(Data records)

^^^^^^^^

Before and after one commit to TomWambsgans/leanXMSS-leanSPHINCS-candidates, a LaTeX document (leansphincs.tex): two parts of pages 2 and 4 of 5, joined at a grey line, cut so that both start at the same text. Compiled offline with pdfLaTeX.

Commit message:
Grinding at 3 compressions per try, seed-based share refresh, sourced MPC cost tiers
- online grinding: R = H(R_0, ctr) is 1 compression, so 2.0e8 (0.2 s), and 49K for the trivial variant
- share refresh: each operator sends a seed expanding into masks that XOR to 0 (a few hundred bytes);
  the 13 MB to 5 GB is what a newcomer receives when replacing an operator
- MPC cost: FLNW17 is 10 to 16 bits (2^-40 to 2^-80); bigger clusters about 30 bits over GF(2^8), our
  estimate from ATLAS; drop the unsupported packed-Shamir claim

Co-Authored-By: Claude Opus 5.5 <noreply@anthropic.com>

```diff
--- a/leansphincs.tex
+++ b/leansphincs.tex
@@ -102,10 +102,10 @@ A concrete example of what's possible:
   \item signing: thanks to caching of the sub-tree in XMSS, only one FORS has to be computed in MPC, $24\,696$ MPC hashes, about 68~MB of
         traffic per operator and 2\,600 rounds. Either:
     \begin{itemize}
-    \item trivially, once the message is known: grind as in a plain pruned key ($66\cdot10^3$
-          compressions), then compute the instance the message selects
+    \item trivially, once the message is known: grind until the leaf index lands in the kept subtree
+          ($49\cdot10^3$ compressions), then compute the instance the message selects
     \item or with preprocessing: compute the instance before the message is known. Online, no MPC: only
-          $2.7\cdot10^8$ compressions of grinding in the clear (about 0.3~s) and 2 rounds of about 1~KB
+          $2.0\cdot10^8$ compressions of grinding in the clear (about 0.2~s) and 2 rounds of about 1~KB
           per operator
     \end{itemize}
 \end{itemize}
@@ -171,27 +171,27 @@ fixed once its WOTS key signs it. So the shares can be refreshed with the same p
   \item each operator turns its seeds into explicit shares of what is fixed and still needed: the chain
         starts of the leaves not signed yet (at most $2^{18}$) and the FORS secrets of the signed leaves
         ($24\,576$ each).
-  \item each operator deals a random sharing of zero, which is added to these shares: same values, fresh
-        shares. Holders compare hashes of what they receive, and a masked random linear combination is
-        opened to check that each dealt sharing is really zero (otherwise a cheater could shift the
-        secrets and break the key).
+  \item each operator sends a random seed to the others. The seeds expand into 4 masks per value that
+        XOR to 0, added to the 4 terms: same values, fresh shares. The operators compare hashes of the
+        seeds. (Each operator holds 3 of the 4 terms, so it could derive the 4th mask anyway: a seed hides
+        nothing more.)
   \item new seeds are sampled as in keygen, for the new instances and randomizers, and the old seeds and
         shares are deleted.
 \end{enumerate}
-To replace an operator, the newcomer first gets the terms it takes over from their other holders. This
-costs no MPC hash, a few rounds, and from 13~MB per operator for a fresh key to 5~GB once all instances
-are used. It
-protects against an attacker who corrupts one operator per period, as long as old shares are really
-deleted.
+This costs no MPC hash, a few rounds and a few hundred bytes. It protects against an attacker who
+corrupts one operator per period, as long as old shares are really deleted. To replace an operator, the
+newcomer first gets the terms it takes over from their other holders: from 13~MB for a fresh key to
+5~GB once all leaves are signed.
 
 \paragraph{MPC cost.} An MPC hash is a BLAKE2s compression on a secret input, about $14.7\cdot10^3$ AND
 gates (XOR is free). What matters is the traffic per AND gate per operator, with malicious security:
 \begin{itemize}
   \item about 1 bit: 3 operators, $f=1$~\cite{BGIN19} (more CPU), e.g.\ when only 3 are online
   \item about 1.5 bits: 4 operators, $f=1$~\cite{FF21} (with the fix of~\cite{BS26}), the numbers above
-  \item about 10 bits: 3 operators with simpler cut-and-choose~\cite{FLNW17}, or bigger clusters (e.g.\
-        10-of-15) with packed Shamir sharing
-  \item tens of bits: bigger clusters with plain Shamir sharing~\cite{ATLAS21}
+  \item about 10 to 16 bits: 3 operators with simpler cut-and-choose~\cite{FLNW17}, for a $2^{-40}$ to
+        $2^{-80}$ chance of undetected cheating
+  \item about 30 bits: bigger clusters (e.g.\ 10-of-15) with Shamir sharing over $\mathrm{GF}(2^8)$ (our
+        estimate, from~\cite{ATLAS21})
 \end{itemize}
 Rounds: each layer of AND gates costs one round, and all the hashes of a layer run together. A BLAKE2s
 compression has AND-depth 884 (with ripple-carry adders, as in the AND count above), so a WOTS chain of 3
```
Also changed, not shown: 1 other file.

^^^^^^^^

WORK REQUIRED: Each entry needs to be copied out exactly as written.

RESPONSE TO THE EXERCISE:
Before and after one commit to TomWambsgans/leanXMSS-leanSPHINCS-candidates, a LaTeX document (leansphincs.tex): two parts of pages 2 and 4 of 5, joined at a grey line, cut so that both start at the same text. Compiled offline with pdfLaTeX.

Commit message:
Grinding at 3 compressions per try, seed-based share refresh, sourced MPC cost tiers
- online grinding: R = H(R_0, ctr) is 1 compression, so 2.0e8 (0.2 s), and 49K for the trivial variant
- share refresh: each operator sends a seed expanding into masks that XOR to 0 (a few hundred bytes);
  the 13 MB to 5 GB is what a newcomer receives when replacing an operator
- MPC cost: FLNW17 is 10 to 16 bits (2^-40 to 2^-80); bigger clusters about 30 bits over GF(2^8), our
  estimate from ATLAS; drop the unsupported packed-Shamir claim

Co-Authored-By: Claude Opus 5.5 <noreply@anthropic.com>

```diff
--- a/leansphincs.tex
+++ b/leansphincs.tex
@@ -102,10 +102,10 @@ A concrete example of what's possible:
   \item signing: thanks to caching of the sub-tree in XMSS, only one FORS has to be computed in MPC, $24\,696$ MPC hashes, about 68~MB of
         traffic per operator and 2\,600 rounds. Either:
     \begin{itemize}
-    \item trivially, once the message is known: grind as in a plain pruned key ($66\cdot10^3$
-          compressions), then compute the instance the message selects
+    \item trivially, once the message is known: grind until the leaf index lands in the kept subtree
+          ($49\cdot10^3$ compressions), then compute the instance the message selects
     \item or with preprocessing: compute the instance before the message is known. Online, no MPC: only
-          $2.7\cdot10^8$ compressions of grinding in the clear (about 0.3~s) and 2 rounds of about 1~KB
+          $2.0\cdot10^8$ compressions of grinding in the clear (about 0.2~s) and 2 rounds of about 1~KB
           per operator
     \end{itemize}
 \end{itemize}
@@ -171,27 +171,27 @@ fixed once its WOTS key signs it. So the shares can be refreshed with the same p
   \item each operator turns its seeds into explicit shares of what is fixed and still needed: the chain
         starts of the leaves not signed yet (at most $2^{18}$) and the FORS secrets of the signed leaves
         ($24\,576$ each).
-  \item each operator deals a random sharing of zero, which is added to these shares: same values, fresh
-        shares. Holders compare hashes of what they receive, and a masked random linear combination is
-        opened to check that each dealt sharing is really zero (otherwise a cheater could shift the
-        secrets and break the key).
+  \item each operator sends a random seed to the others. The seeds expand into 4 masks per value that
+        XOR to 0, added to the 4 terms: same values, fresh shares. The operators compare hashes of the
+        seeds. (Each operator holds 3 of the 4 terms, so it could derive the 4th mask anyway: a seed hides
+        nothing more.)
   \item new seeds are sampled as in keygen, for the new instances and randomizers, and the old seeds and
         shares are deleted.
 \end{enumerate}
-To replace an operator, the newcomer first gets the terms it takes over from their other holders. This
-costs no MPC hash, a few rounds, and from 13~MB per operator for a fresh key to 5~GB once all instances
-are used. It
-protects against an attacker who corrupts one operator per period, as long as old shares are really
-deleted.
+This costs no MPC hash, a few rounds and a few hundred bytes. It protects against an attacker who
+corrupts one operator per period, as long as old shares are really deleted. To replace an operator, the
+newcomer first gets the terms it takes over from their other holders: from 13~MB for a fresh key to
+5~GB once all leaves are signed.
 
 \paragraph{MPC cost.} An MPC hash is a BLAKE2s compression on a secret input, about $14.7\cdot10^3$ AND
 gates (XOR is free). What matters is the traffic per AND gate per operator, with malicious security:
 \begin{itemize}
   \item about 1 bit: 3 operators, $f=1$~\cite{BGIN19} (more CPU), e.g.\ when only 3 are online
   \item about 1.5 bits: 4 operators, $f=1$~\cite{FF21} (with the fix of~\cite{BS26}), the numbers above
-  \item about 10 bits: 3 operators with simpler cut-and-choose~\cite{FLNW17}, or bigger clusters (e.g.\
-        10-of-15) with packed Shamir sharing
-  \item tens of bits: bigger clusters with plain Shamir sharing~\cite{ATLAS21}
+  \item about 10 to 16 bits: 3 operators with simpler cut-and-choose~\cite{FLNW17}, for a $2^{-40}$ to
+        $2^{-80}$ chance of undetected cheating
+  \item about 30 bits: bigger clusters (e.g.\ 10-of-15) with Shamir sharing over $\mathrm{GF}(2^8)$ (our
+        estimate, from~\cite{ATLAS21})
 \end{itemize}
 Rounds: each layer of AND gates costs one round, and all the hashes of a layer run together. A BLAKE2s
 compression has AND-depth 884 (with ripple-carry adders, as in the AND count above), so a WOTS chain of 3
```
Also changed, not shown: 1 other file.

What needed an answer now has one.